Strange that the story about the decision of the Bureau of Internal Revenue (BIR) to apply the 20 percent withholding tax on the celebrated or notorious (depending on which side you are on) PEACe Bonds did not merit space in the major dailies.
The major dailies like the Philippine Daily Inquirer and the Philippine Star did not run the story though it is an explosive one. The PEACe Bonds controversy, which happened in 2001, continues to hound its main characters till today. During the resistance to Gloria Macapagal-Arroyo, sections of the opposition cited the PEACe Bonds as one of the blatant cases of corruption during her long term.
All told, the total cumulative revenues to be generated from the sin tax reform will amount to more than PHP530 billion pesos in six years (2012-16). For the first year alone, the revenues to be collected will reach PHP 60.63 billion pesos, half of the amount to be contributed by the tobacco taxes.
Furthermore, health objectives will be satisfied. We can expect a reduction of approximately two percentage points in smoking prevalence, and we can generate substantial funds to finance the government’s program for universal health coverage.
Recently, the Philippine Daily Inquirer’s editorial titled Taxing vices (27 August 2011) made this conclusion: “So whether it is to raise taxes or curb vices, this is one piece of legislation that merits serious consideration by Congress. And the time to enact it is now during the current session, when our lawmakers are still not too preoccupied with ensuring their reelection.”
A week earlier (19 August 2011), Inquirer columnist Raul Pangalangan explained through his essay the essential features of the sin tax reform, namely the indexation of the specific tax to inflation, the adoption of a simplified unitary tax, and the removal of the discriminatory price freeze classification for certain tobacco products, where tax rates are pegged at 1996 prices. The Inquirer editorial cited above also discussed these attributes. Professor Pangalangan extends his work to tackle the “legal sophistication of the tobacco industry.”
The Pangalangan piece was an effective one, if we go by Mao’s statement that to be attacked by the enemy is a good thing. Someone rejoined, through a letter to the editor, which the Inquirer published.
While some pioneering civil society groups have long been campaigning for fairer tax systems, the critical role of tax in achieving development and social justice has often been neglected by civil society in the North and the South. For many, tax is a complex topic, best left to ‘experts’. But this need not be the case.
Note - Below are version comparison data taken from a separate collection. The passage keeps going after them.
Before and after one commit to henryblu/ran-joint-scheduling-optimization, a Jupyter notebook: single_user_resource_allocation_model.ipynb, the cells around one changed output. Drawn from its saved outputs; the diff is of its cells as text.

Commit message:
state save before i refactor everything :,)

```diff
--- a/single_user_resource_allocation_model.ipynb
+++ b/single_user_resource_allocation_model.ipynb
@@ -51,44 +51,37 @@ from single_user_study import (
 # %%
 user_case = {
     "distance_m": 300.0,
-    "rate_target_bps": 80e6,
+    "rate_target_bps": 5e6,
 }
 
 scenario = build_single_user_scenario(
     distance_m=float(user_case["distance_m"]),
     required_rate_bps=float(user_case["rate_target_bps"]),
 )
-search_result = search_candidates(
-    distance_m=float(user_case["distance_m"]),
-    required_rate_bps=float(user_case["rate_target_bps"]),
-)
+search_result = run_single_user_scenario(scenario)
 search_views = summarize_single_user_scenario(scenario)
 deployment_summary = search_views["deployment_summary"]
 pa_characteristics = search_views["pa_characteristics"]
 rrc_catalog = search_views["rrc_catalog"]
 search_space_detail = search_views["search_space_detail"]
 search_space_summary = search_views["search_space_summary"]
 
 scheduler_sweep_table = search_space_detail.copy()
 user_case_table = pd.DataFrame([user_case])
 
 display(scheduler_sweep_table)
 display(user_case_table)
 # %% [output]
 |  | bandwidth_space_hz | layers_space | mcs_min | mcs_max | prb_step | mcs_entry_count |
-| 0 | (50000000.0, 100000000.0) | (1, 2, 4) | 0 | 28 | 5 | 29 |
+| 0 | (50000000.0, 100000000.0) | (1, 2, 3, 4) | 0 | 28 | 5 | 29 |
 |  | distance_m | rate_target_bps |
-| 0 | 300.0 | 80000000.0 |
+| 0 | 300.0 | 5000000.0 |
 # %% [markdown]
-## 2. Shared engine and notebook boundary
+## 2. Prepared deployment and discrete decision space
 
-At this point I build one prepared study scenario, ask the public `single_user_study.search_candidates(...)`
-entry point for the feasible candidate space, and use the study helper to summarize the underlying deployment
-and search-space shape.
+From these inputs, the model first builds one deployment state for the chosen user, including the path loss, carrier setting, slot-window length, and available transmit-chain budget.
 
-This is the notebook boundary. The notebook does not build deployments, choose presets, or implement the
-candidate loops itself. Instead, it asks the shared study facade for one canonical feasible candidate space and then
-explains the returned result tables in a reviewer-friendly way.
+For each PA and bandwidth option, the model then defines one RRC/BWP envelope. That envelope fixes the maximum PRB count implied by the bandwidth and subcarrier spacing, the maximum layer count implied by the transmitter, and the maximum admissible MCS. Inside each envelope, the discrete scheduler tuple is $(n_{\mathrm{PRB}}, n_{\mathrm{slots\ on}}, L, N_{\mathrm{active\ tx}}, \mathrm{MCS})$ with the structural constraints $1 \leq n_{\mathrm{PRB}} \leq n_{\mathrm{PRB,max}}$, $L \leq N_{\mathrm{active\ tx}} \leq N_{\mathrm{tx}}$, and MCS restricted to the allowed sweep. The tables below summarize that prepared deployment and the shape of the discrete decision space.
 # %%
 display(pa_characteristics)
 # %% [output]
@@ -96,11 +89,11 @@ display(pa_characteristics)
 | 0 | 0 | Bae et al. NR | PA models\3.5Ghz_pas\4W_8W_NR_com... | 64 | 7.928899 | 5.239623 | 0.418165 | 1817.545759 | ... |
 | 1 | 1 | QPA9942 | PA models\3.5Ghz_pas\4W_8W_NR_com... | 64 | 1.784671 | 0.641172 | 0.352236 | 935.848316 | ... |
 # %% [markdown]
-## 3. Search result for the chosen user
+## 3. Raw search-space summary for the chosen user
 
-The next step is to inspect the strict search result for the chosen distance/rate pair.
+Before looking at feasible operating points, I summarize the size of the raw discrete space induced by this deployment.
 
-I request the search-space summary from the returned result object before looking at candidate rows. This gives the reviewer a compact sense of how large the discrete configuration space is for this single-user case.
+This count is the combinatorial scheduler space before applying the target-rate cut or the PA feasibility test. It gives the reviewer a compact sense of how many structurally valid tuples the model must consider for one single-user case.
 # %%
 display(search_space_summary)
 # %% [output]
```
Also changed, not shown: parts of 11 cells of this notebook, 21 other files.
Tax may appear technical, but it is an issue too critical to bypass. Fair and effective tax collection is essential for raising the revenue to deliver services that citizens need. It is a powerful tool for redistributing wealth within society to address poverty and inequality. And tax is the glue that builds accountability of governments to their citizens.
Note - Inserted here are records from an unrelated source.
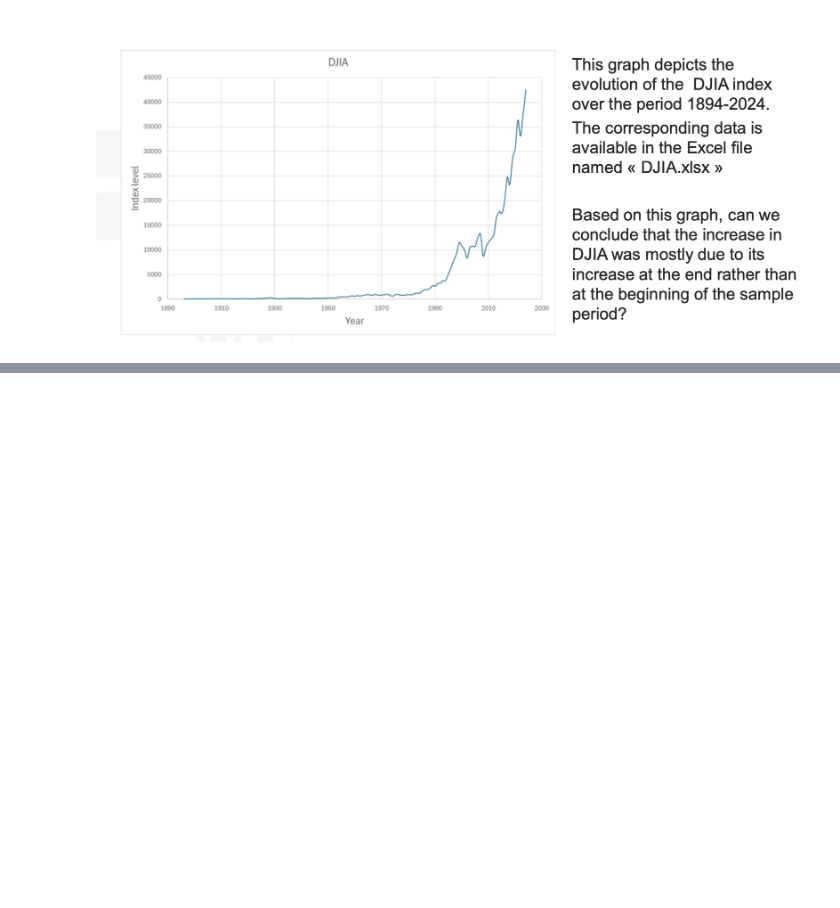
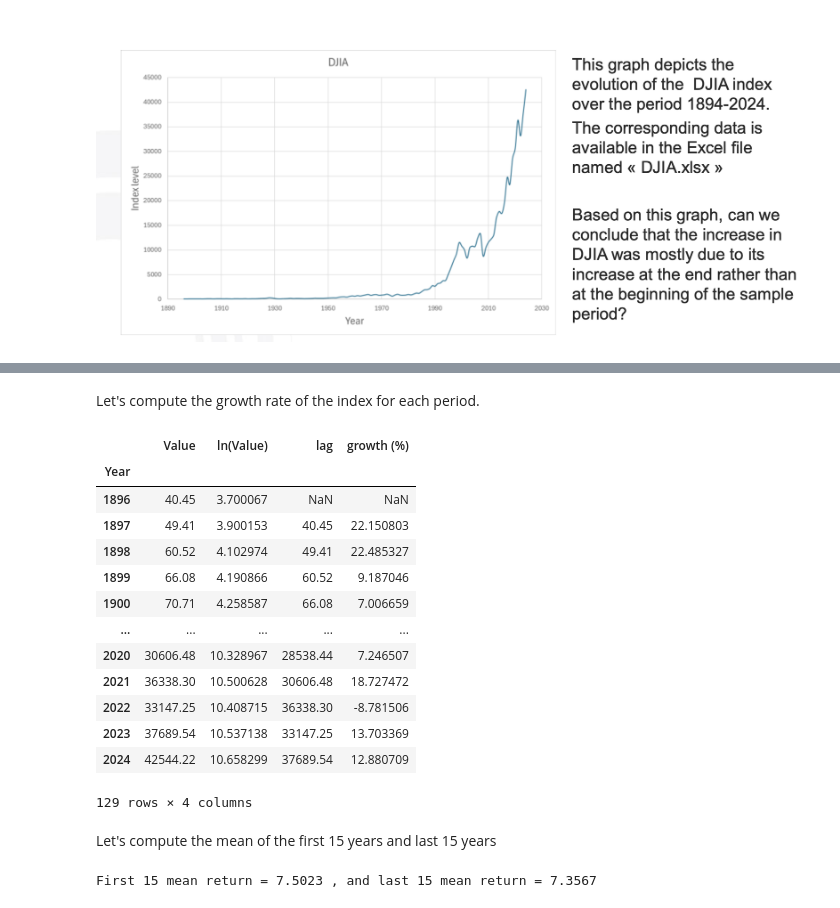
Before and after one commit to ArilesHireche/Investment-and-Financial-Markets-exercises, a Jupyter notebook: DJIA.ipynb, the cells around one changed output, grey strips where cells are left out. Cells and saved outputs as stored; diff of their text form; code cells hidden in the pictures; blank space fills up the shorter version.

```diff
--- a/DJIA.ipynb
+++ b/DJIA.ipynb
@@ -8,0 +25,31 @@ df = pd.read_excel("/Users/hirecheariles/Documents/Cours/Master Finance/IFM/.xls
+# %% [markdown]
+Let's compute the growth rate of the index for each period.
+# %%
+# Creating a column with the value from the previous year
+df["lag"]=df["Value"].shift()
+# Computing the growth rate
+df["growth (%)"]=((df["Value"]/df["lag"])-1)*100
+df
+# %% [output]
+|  | Value | ln(Value) | lag | growth (%) |
+| Year |  |  |  |  |
+| 1896 | 40.45 | 3.700067 | NaN | NaN |
+| 1897 | 49.41 | 3.900153 | 40.45 | 22.150803 |
+| 1898 | 60.52 | 4.102974 | 49.41 | 22.485327 |
+| 1899 | 66.08 | 4.190866 | 60.52 | 9.187046 |
+| 1900 | 70.71 | 4.258587 | 66.08 | 7.006659 |
+| ... | ... | ... | ... | ... |
+| 2020 | 30606.48 | 10.328967 | 28538.44 | 7.246507 |
+| 2021 | 36338.30 | 10.500628 | 30606.48 | 18.727472 |
+| 2022 | 33147.25 | 10.408715 | 36338.30 | -8.781506 |
+| 2023 | 37689.54 | 10.537138 | 33147.25 | 13.703369 |
+| 2024 | 42544.22 | 10.658299 | 37689.54 | 12.880709 |
+129 rows × 4 columns
+# %% [markdown]
+Let's compute the mean of the first 15 years and last 15 years
+# %%
+firsts = df[:16]["growth (%)"].mean()
+lasts = df[:-15]["growth (%)"].mean()
+print("First 15 mean return =", firsts.round(4), ", and last 15 mean return =", lasts.round(4))
+# %% [output]
+First 15 mean return = 7.5023 , and last 15 mean return = 7.3567
```
Also changed, not shown: parts of 12 cells of this notebook.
The toolkit is not intended to be read from cover to cover in one sitting. It is designed to allow you to dip in and read the sections that are most relevant to your level of experience and knowledge, your interests and your context. We hope there’s some useful material here for everyone and that it inspires you to take forward, or start, your tax justice advocacy. Around the world, organisations and networks are demanding tax justice in growing numbers. Together we can create a sea change in tax policy that genuinely benefits those living in poverty and creates a more equitable distribution of resources, North and South.
Last week, Representatives Victor Ortega (1st District La Union) and Eric Singson (2nd District Ilocos Sur) defended tobacco interests, arguing that there is no need to correct the excise tax on tobacco and cigarettes. They repeated the call earlier made by Phillip Nelson, President of Philip Morris and Fortune Tobacco Corp. This if-ain’t-broke-don’t-fix-it argument is wrong. The system is really in shambles: the rates are not keeping up with inflation; some brands are still taxed based on their 1996 prices; and we have a complicated four-rate tax structure.